▶ _Your task_
When a line of the entries contains "PostgreSQL", please list that line.

▶ _Information given_
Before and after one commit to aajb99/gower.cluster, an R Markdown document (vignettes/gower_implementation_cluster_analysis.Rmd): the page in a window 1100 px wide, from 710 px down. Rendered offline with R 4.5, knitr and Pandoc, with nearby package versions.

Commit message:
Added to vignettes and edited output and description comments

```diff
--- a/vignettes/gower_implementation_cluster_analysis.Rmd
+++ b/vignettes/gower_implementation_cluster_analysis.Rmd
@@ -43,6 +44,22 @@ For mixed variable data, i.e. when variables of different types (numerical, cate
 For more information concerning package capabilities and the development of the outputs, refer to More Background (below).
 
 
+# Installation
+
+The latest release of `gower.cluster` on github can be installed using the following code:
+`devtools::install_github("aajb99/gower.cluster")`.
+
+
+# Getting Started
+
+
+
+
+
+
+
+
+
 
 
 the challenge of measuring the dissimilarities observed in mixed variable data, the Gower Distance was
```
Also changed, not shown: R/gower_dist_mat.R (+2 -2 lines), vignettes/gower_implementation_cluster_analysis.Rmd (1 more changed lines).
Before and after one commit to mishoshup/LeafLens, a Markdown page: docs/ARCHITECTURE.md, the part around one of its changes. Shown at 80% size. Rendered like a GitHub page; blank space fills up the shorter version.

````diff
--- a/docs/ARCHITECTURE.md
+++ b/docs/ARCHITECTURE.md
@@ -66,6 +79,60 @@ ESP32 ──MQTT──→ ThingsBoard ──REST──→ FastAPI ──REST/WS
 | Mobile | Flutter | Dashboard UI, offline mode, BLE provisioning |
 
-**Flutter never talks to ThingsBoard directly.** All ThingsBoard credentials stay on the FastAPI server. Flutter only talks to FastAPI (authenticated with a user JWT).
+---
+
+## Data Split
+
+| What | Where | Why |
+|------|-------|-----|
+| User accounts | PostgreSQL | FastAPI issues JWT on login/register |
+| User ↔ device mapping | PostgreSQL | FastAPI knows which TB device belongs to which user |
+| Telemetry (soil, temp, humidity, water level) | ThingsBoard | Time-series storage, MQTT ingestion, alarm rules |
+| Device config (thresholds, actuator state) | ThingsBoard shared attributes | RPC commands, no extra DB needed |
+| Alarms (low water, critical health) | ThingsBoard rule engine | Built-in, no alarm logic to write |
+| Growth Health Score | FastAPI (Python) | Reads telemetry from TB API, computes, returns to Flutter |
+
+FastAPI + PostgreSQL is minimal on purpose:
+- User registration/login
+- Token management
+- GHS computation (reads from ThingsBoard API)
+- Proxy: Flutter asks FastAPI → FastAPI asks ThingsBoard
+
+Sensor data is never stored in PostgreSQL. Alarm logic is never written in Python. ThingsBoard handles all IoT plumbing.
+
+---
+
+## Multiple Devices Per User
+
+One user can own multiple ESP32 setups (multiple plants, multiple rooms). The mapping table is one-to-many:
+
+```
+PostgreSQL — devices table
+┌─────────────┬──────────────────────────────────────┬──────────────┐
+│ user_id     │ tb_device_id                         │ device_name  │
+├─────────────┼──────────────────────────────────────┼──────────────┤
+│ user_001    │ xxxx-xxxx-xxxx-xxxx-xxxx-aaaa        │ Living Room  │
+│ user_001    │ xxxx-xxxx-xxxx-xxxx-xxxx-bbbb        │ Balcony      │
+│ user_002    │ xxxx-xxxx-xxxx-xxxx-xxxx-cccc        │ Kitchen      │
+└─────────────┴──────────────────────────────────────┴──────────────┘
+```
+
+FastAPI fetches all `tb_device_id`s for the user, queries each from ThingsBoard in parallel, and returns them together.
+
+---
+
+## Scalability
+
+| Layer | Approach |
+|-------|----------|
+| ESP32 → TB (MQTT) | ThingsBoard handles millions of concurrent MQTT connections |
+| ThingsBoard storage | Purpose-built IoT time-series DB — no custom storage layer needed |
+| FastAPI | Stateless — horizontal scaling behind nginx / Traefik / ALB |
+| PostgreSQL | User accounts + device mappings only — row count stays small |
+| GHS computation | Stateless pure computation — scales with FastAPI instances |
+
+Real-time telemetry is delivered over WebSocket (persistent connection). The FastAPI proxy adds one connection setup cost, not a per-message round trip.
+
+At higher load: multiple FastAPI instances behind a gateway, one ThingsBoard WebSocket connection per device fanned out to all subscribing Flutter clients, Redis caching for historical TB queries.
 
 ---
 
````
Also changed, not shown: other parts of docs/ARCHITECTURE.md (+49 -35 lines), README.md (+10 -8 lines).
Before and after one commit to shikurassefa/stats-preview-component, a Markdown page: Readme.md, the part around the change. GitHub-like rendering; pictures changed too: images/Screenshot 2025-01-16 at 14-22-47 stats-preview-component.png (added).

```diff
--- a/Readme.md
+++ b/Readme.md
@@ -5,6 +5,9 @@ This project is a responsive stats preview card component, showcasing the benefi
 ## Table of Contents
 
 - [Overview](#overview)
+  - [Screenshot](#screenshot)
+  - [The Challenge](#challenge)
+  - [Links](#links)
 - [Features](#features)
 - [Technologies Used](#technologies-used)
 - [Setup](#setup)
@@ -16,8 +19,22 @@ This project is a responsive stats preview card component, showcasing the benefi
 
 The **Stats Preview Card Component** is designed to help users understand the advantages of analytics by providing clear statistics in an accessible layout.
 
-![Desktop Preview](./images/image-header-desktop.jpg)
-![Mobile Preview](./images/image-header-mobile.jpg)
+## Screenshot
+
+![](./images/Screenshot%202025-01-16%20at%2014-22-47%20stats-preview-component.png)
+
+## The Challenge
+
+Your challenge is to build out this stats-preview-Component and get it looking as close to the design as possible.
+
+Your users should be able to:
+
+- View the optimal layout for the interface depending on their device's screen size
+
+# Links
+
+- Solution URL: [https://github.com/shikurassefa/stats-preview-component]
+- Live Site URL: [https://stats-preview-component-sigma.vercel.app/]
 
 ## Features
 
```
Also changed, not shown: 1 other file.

▶ _Written response_
+| User accounts | PostgreSQL | FastAPI issues JWT on login/register |
+| User ↔ device mapping | PostgreSQL | FastAPI knows which TB device belongs to which user |
+FastAPI + PostgreSQL is minimal on purpose:
+Sensor data is never stored in PostgreSQL. Alarm logic is never written in Python. ThingsBoard handles all IoT plumbing.
+PostgreSQL — devices table
+| PostgreSQL | User accounts + device mappings only — row count stays small |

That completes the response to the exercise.